September 27, 2022

Zip Code Sports Reports

Zip Code Sports Reports: Hyper Local Zip Code Based News & Information

Leitner, Lucchino join Padres Hall of Fame

3 min read
image

SAN DIEGO — The Padres welcomed the 16th and 17th members of the team’s Hall of Fame on Thursday evening as longtime broadcaster Ted Leitner and former CEO Larry Lucchino were inducted during a pregame ceremony at Petco Park.

“This is the single greatest honor of my professional life,” Leitner told the fans before the Padres’ series opener against the Giants.

Said Lucchino: “We should all feel some sense of pride that the Padres’ future is bright indeed.”

Lucchino served as the president and CEO from the time John Moores purchased the franchise after the 1994 season through the 2001 season. He was the driving force behind the concept and construction of Petco Park, which opened in 2004 after Lucchino moved on to the Red Sox.
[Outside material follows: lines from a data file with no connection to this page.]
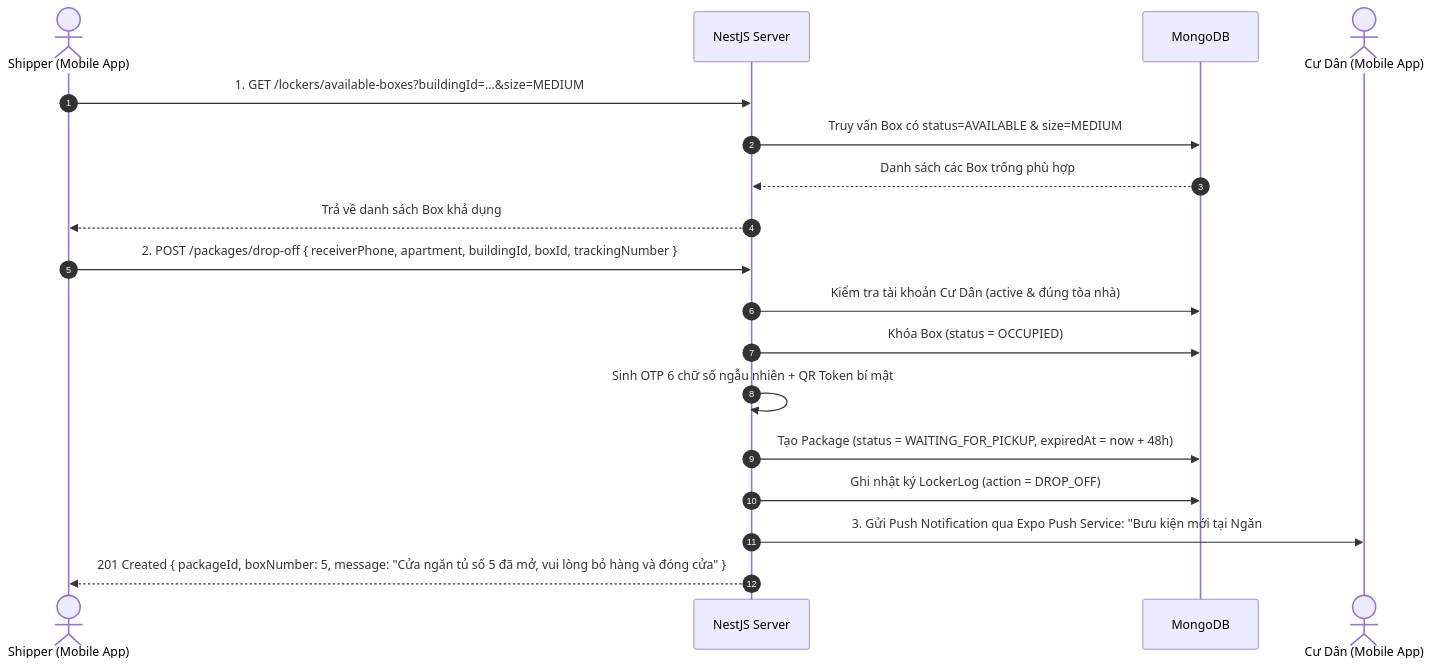
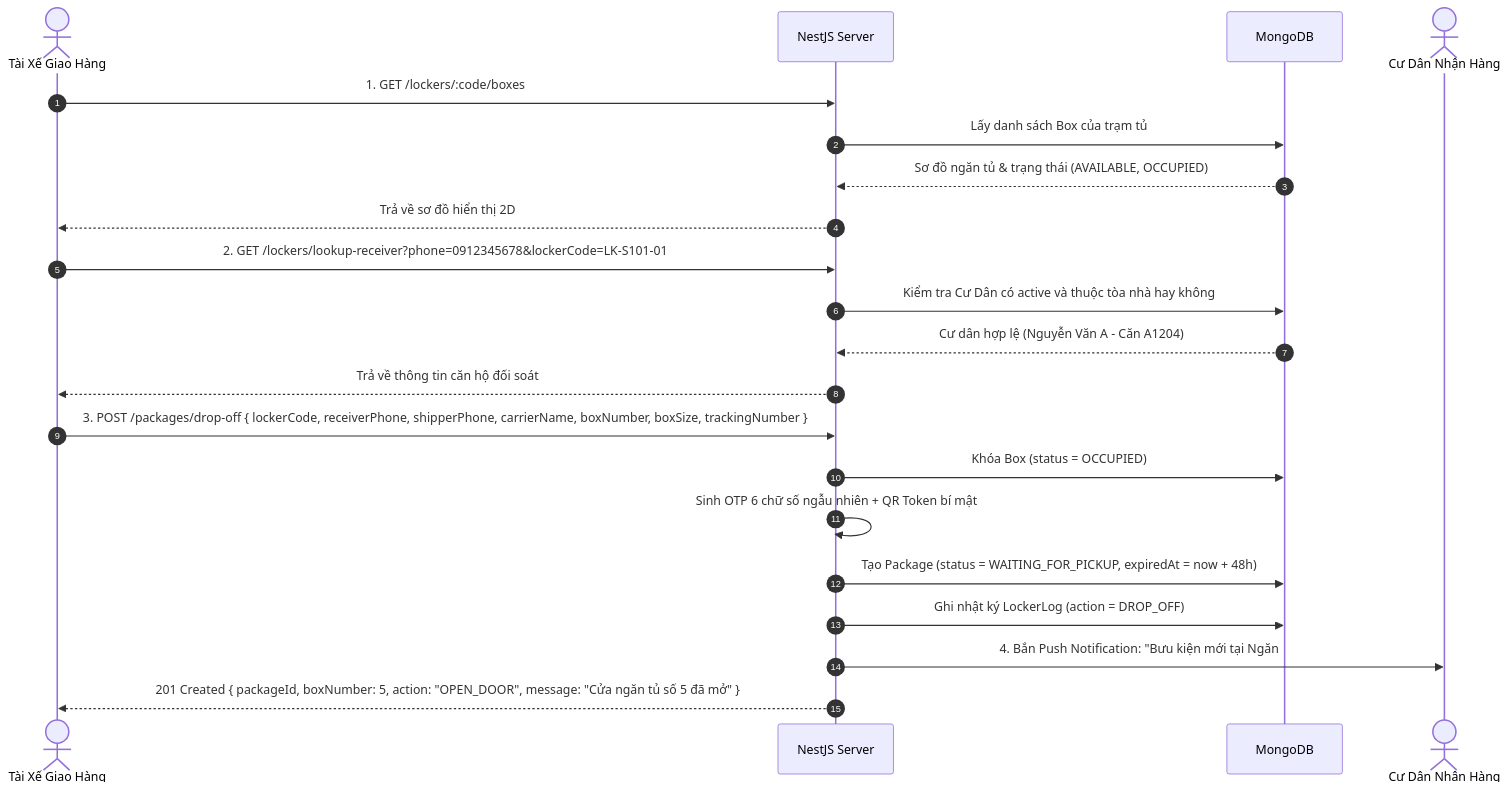
One commit to xuanphat0505/smart-locker-server changed the second of 4 diagrams in src/docs/delivery_retrieval_system.md. Above: the diagram before and after it, drawn with Mermaid. The commit also changed other lines of this file and 17 other files, not shown here.

Commit message:
feat(notifications): add socket.io gateway and smtp mail approval flow (#8)

````diff
--- a/src/docs/delivery_retrieval_system.md
+++ b/src/docs/delivery_retrieval_system.md
@@ -160,23 +167,27 @@
 ```mermaid
 sequenceDiagram
     autonumber
-    actor Shipper as Shipper (Mobile App)
+    actor Shipper as Tài Xế Giao Hàng
     participant Backend as NestJS Server
     participant DB as MongoDB
-    actor Resident as Cư Dân (Mobile App)
+    actor Resident as Cư Dân Nhận Hàng
 
-    Shipper->>Backend: 1. GET /lockers/available-boxes?buildingId=...&size=MEDIUM
-    Backend->>DB: Truy vấn Box có status=AVAILABLE & size=MEDIUM
-    DB-->>Backend: Danh sách các Box trống phù hợp
-    Backend-->>Shipper: Trả về danh sách Box khả dụng
+    Shipper->>Backend: 1. GET /lockers/:code/boxes
+    Backend->>DB: Lấy danh sách Box của trạm tủ
+    DB-->>Backend: Sơ đồ ngăn tủ & trạng thái (AVAILABLE, OCCUPIED)
+    Backend-->>Shipper: Trả về sơ đồ hiển thị 2D
 
-    Shipper->>Backend: 2. POST /packages/drop-off { receiverPhone, apartment, buildingId, boxId, trackingNumber }
-    Backend->>DB: Kiểm tra tài khoản Cư Dân (active & đúng tòa nhà)
+    Shipper->>Backend: 2. GET /lockers/lookup-receiver?phone=0912345678&lockerCode=LK-S101-01
+    Backend->>DB: Kiểm tra Cư Dân có active và thuộc tòa nhà hay không
+    DB-->>Backend: Cư dân hợp lệ (Nguyễn Văn A - Căn A1204)
+    Backend-->>Shipper: Trả về thông tin căn hộ đối soát
+
+    Shipper->>Backend: 3. POST /packages/drop-off { lockerCode, receiverPhone, shipperPhone, carrierName, boxNumber, boxSize, trackingNumber }
     Backend->>DB: Khóa Box (status = OCCUPIED)
     Backend->>Backend: Sinh OTP 6 chữ số ngẫu nhiên + QR Token bí mật
     Backend->>DB: Tạo Package (status = WAITING_FOR_PICKUP, expiredAt = now + 48h)
     Backend->>DB: Ghi nhật ký LockerLog (action = DROP_OFF)
     
-    Backend->>Resident: 3. Gửi Push Notification qua Expo Push Service: "Bưu kiện mới tại Ngăn #5 - OTP: 384920"
-    Backend-->>Shipper: 201 Created { packageId, boxNumber: 5, message: "Cửa ngăn tủ số 5 đã mở, vui lòng bỏ hàng và đóng cửa" }
+    Backend->>Resident: 4. Bắn Push Notification: "Bưu kiện mới tại Ngăn #5 - OTP: 384920"
+    Backend-->>Shipper: 201 Created { packageId, boxNumber: 5, action: "OPEN_DOOR", message: "Cửa ngăn tủ số 5 đã mở" }
 ```
````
Leitner was behind the mic for 41 Padres seasons, from 1980-2020, including all six years the club reached the postseason.

Leitner recounted how he was brought into the booth when Jerry Coleman — a 2001 Padres Hall of Fame inductee — was hired as manager for a season. After Coleman directed the team to a last-place finish, the front office ended the managerial experiment and gave Coleman his broadcasting job back. Leiter was the odd man out — until Coleman stepped in on his behalf and lobbied team owner Ray Kroc to expand the broadcast team and keep Leitner.
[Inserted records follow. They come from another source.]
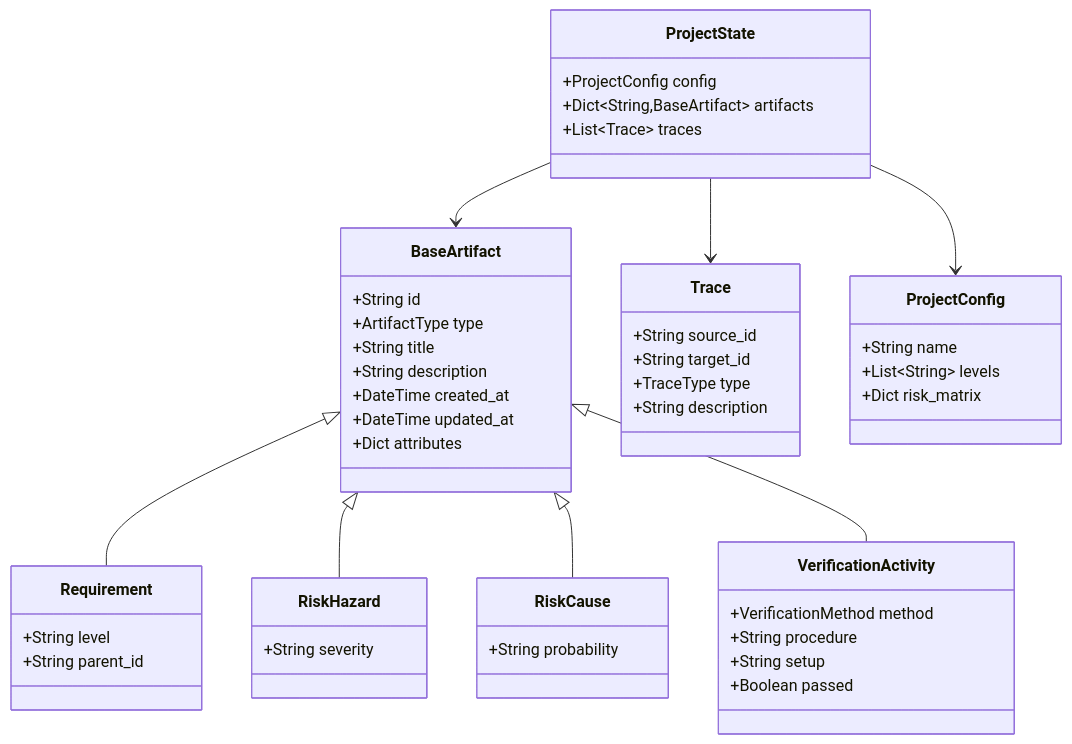
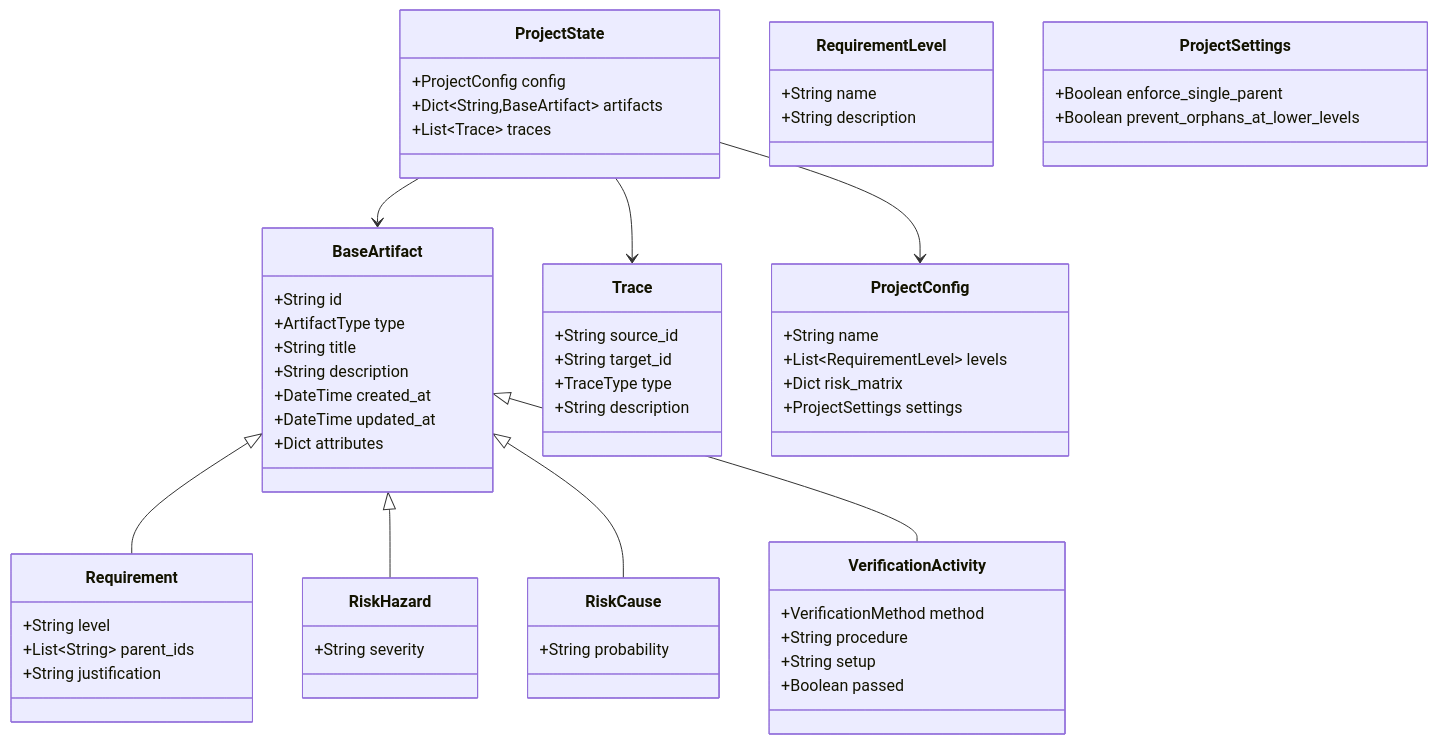
Before and after one commit to mpvismer/sealmit: the second of 2 diagrams in KNOWLEDGE_BASE.md, drawn with Mermaid. The commit also changed 27 other files, not shown here.

````diff
--- a/KNOWLEDGE_BASE.md
+++ b/KNOWLEDGE_BASE.md
@@ -118,59 +118,71 @@
 ```mermaid
 classDiagram
     class BaseArtifact {
         +String id
         +ArtifactType type
         +String title
         +String description
         +DateTime created_at
         +DateTime updated_at
         +Dict attributes
     }
     
     class Requirement {
         +String level
-        +String parent_id
+        +List~String~ parent_ids
+        +String justification
     }
     
     class RiskHazard {
         +String severity
     }
     
     class RiskCause {
         +String probability
     }
     
     class VerificationActivity {
         +VerificationMethod method
         +String procedure
         +String setup
         +Boolean passed
     }
     
     class Trace {
         +String source_id
         +String target_id
         +TraceType type
         +String description
     }
     
     class ProjectState {
         +ProjectConfig config
         +Dict~String,BaseArtifact~ artifacts
         +List~Trace~ traces
     }
     
+    class RequirementLevel {
+        +String name
+        +String description
+    }
+    
+    class ProjectSettings {
+        +Boolean enforce_single_parent
+        +Boolean prevent_orphans_at_lower_levels
+    }
+    
     class ProjectConfig {
         +String name
-        +List~String~ levels
+        +List~RequirementLevel~ levels
         +Dict risk_matrix
+        +ProjectSettings settings
     }
     
     BaseArtifact <|-- Requirement
     BaseArtifact <|-- RiskHazard
     BaseArtifact <|-- RiskCause
     BaseArtifact <|-- VerificationActivity
     ProjectState --> ProjectConfig
     ProjectState --> BaseArtifact
     ProjectState --> Trace
 ```
````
“That’s why I’m here,” Leitner said. “That’s why I had 41 years of Padres baseball.”

Lucchino came aboard Moores’ ownership team in the wake of a Padres “fire sale” that saw the club cut salary and move such star players as Gary Sheffield, Fred McGriff, Bruce Hurst and Benito Santiago. The 1994 Padres had MLB’s worst record, 47-70, and attendance, 953,886. Baseball was in the middle of a labor stoppage, to boot. Winning fans back was an uphill struggle.
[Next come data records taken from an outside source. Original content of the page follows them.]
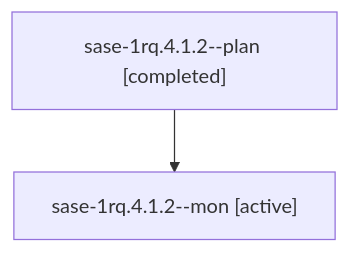
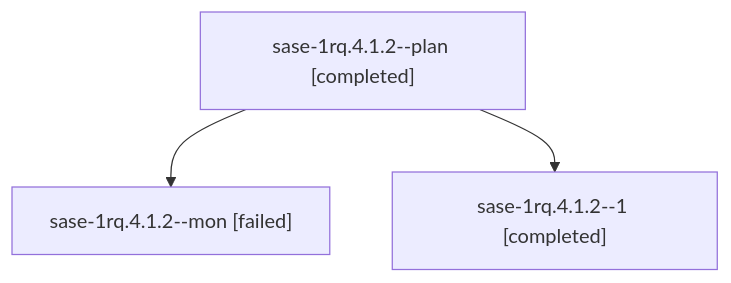
One commit to sase-org/sase--agents changed the diagram in sessions/bbugyi200.athena.sase-1rq.4.1.2.md. Above: the diagram before and after it, drawn with Mermaid. The commit also changed other lines of this file and 91 other files, not shown here.

````diff
--- a/sessions/bbugyi200.athena.sase-1rq.4.1.2.md
+++ b/sessions/bbugyi200.athena.sase-1rq.4.1.2.md
@@ -9,6 +9,8 @@
 ```mermaid
 flowchart TD
   n0["sase-1rq.4.1.2--plan [completed]"]
-  n1["sase-1rq.4.1.2--mon [active]"]
+  n1["sase-1rq.4.1.2--mon [failed]"]
   n0 --> n1
+  n2["sase-1rq.4.1.2--1 [completed]"]
+  n0 --> n2
 ```
````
“The stone was at the bottom of the hill,” Lucchino said. “It took a lot of work.”

That work happened quickly. As Moores and Lucchino came in, general manager Randy Smith was closing a trade that brought third baseman Ken Caminiti and center fielder Steve Finley to San Diego. Bruce Bochy was named manager a couple months earlier. And Smith pulled a few embers out of that fire sale — Trevor Hoffman and Andy Ashby among them.

When Smith resigned after the 1995 season, Lucchino made one of the key decisions of his tenure in San Diego. Scouting director Kevin Towers was on the search committee that interviewed outside candidates. Lucchino decided that the guy asking questions would make a better GM than the guys answering them. Towers was promoted and built an NL West title team in 1996 and the NL champs in 1998.

That 1998 success was crucial to the passage of a public vote in November 1998 that showed San Diegans supported public financing of Petco Park.

“I saw in K.T. the essential element of general managers — the ability to evaluate others,” Lucchino recalled. “It’s not about taking good notes. It’s not about public speaking. It’s about being able to evaluate people.”

Towers held the job for 15 years and preceded Lucchino into the Padres Hall of Fame by four years.

Leitner and Lucchino have been added to the Padres Hall of Fame display behind left-center field at Petco Park. Of the team HOF’s 17 members, eight played for the Major League club. Eight, including Lucchino, Moores and Coleman, impacted the franchise as owners, executives, broadcasters or managers. San Diego native Ted Williams, who played for the Minor League Padres from 1936-37 and served in the U.S. Marines during World War II and the Korean War, was inducted in 2016.

About Post Author

This post was originally published on this site

error: Content is protected !!